|or ENG 2301||British Literature|
|EGR 2108||Engineering Economics||1|
|EGR 3305||Social and Ethical Issues in Engineering||3|
|EGR 1101||Engineering New Student Experience||1|
|Lifetime Fitness: Any two LF 11XX courses||2|
|Chapel: Two Semesters||0|
|Mathematics and Basic Sciences|
|CHE 1301||Basic Principles of Modern Chemistry I||3|
|MTH 1321||Calculus I||3|
|MTH 1322||Calculus II||3|
|MTH 2311||Linear Algebra||3|
|MTH 2321||Calculus III||3|
|MTH 3325||Ordinary Differential Equations||3|
|STA 3381||Probability and Statistics||3|
|One additional “3000” or “4000” level approved math or science class||3|
|PHY 1420||General Physics I||4|
|PHY 1430||General Physics II||4|
|EGR 1301||Introduction to Engineering||3|
|EGR 1302||Introduction to Engineering Analysis||3|
|EGR 3380||Engineering Design I||3|
|EGR 4390||Engineering Design II||3|
& ELC 2130
|Electrical Circuit Theory|
and Electrical Circuit Laboratory
|ELC 3335||Signals and Systems||3|
|ME 3420||Instrumentation and Measurements||4|
|Select one of the following:||4|
|Digital Logic Design|
and Digital Logic Design Laboratory
|Introduction to Programming I|
|Introduction to Computer Science I with Laboratory|
|Approved Engineering electives||9|
|A grade of “C” or better in all of the Engineering hours counted towards the major.|
|Select a minimum of 18 hours from the following:||18-19|
Any minor offered by the university other than Engineering or Mathematics.

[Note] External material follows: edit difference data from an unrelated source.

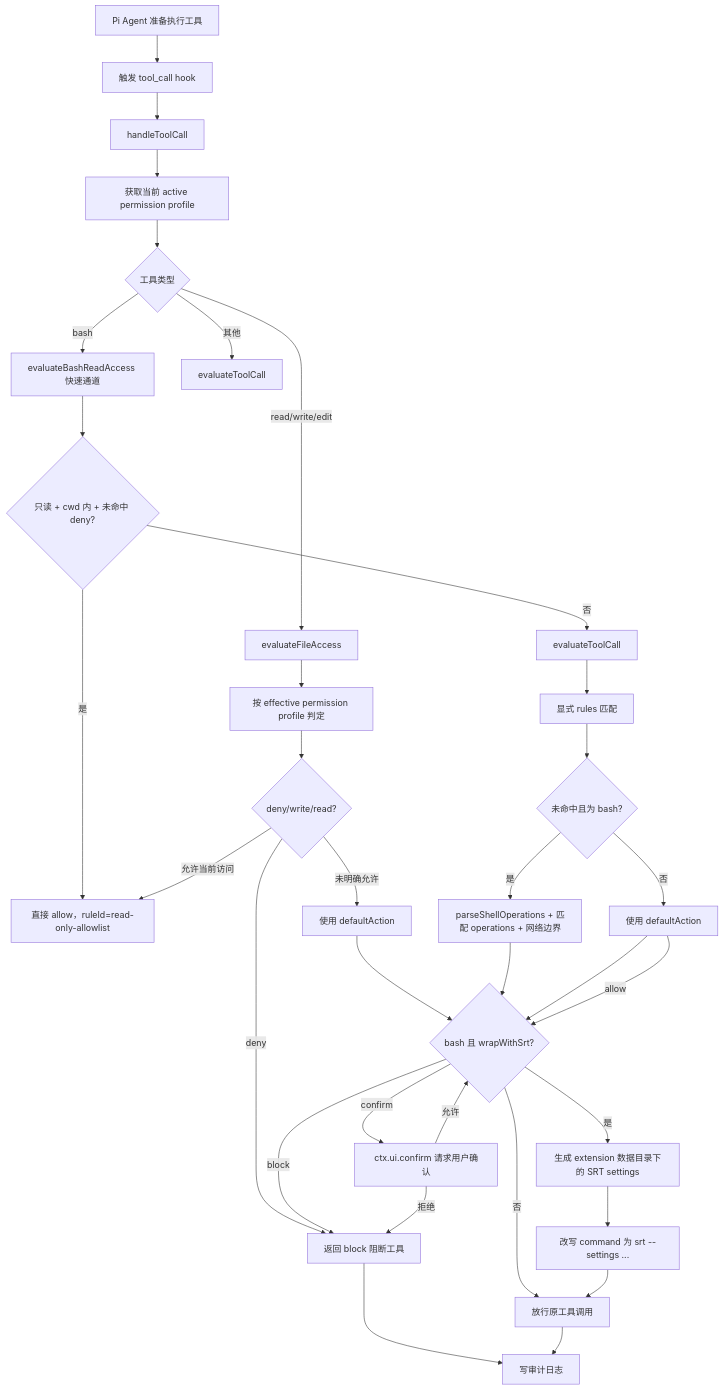
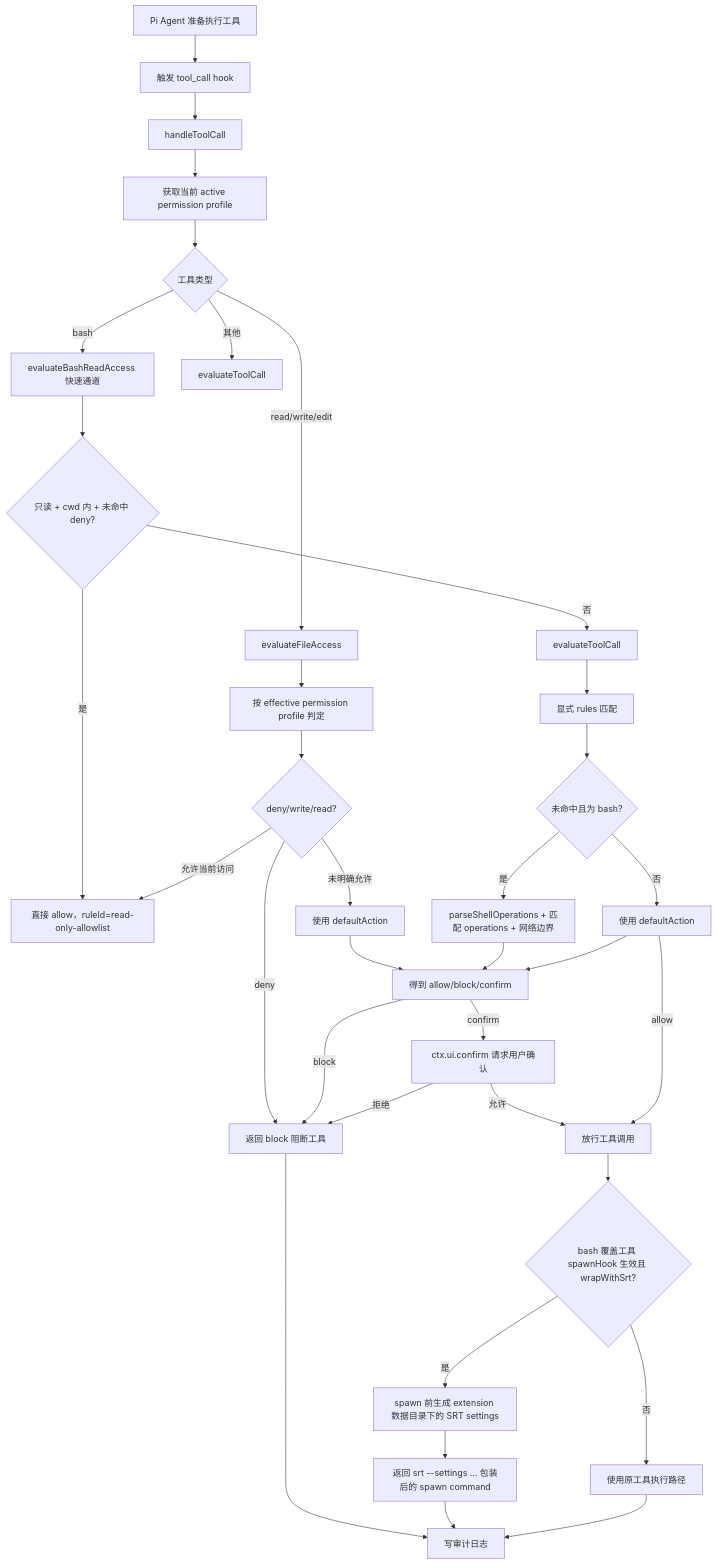
The second of 3 diagrams in doc/PiPerm实现文档.md (DCRcoder/pi-perm), drawn with Mermaid before and after one commit. The commit also changed other lines of this file and 6 other files, not shown here.

First line of the commit message:
fix(srt): 修复 bash 沙盒包装未生效

````diff
--- a/doc/PiPerm实现文档.md
+++ b/doc/PiPerm实现文档.md
@@ -156,36 +161,37 @@
 ```mermaid
 flowchart TD
   A[Pi Agent 准备执行工具] --> B[触发 tool_call hook]
   B --> C[handleToolCall]
   C --> D[获取当前 active permission profile]
   D --> E{工具类型}
   E -->|bash| F[evaluateBashReadAccess 快速通道]
   E -->|read/write/edit| H[evaluateFileAccess]
   E -->|其他| J[evaluateToolCall]
   F --> F1{只读 + cwd 内 + 未命中 deny?}
   F1 -->|是| F2[直接 allow，ruleId=read-only-allowlist]
   F1 -->|否| G[evaluateToolCall]
   H --> H1[按 effective permission profile 判定]
   H1 --> H2{deny/write/read?}
   H2 -->|deny| O
   H2 -->|允许当前访问| F2
   H2 -->|未明确允许| H3[使用 defaultAction]
   G --> K[显式 rules 匹配]
   K --> L{未命中且为 bash?}
   L -->|是| M[parseShellOperations + 匹配 operations + 网络边界]
   L -->|否| N[使用 defaultAction]
   H3 --> Q[得到 allow/block/confirm]
   M --> Q
   N --> Q
   Q -->|block| O[返回 block 阻断工具]
   Q -->|confirm| P[ctx.ui.confirm 请求用户确认]
   P -->|拒绝| O
-  P -->|允许| Q{bash 且 wrapWithSrt?}
-  N -->|allow| Q
-  Q -->|是| R[生成 extension 数据目录下的 SRT settings]
-  R --> S[改写 command 为 srt --settings ...]
-  Q -->|否| T[放行原工具调用]
-  S --> T
+  P -->|允许| R[放行工具调用]
+  N -->|allow| R
+  R --> S{bash 覆盖工具 spawnHook 生效且 wrapWithSrt?}
+  S -->|是| T[spawn 前生成 extension 数据目录下的 SRT settings]
+  T --> V[返回 srt --settings ... 包装后的 spawn command]
+  S -->|否| W[使用原工具执行路径]
   O --> U[写审计日志]
-  T --> U
+  V --> U
+  W --> U
 ```
````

Note that an additional minor in Mathematics can be completed by the proper choice of 'One additional “3000” or “4000” level approved math or science class' , but it will not satisfy this requirement.
An established targeted concentration in Biomedical, Environmental Engineering, or Humanitarian Engineering. The Biomedical concentration requires specific biomedical engineering courses in biomaterials, biomechanics, and bioinstrumentation. The Environmental concentration builds upon environmental science coursework in air and water quality analysis. The Humanitarian Engineering concentration is aimed toward engineers who wish to pursue missions-related careers in bettering the lives of populations in developing countries.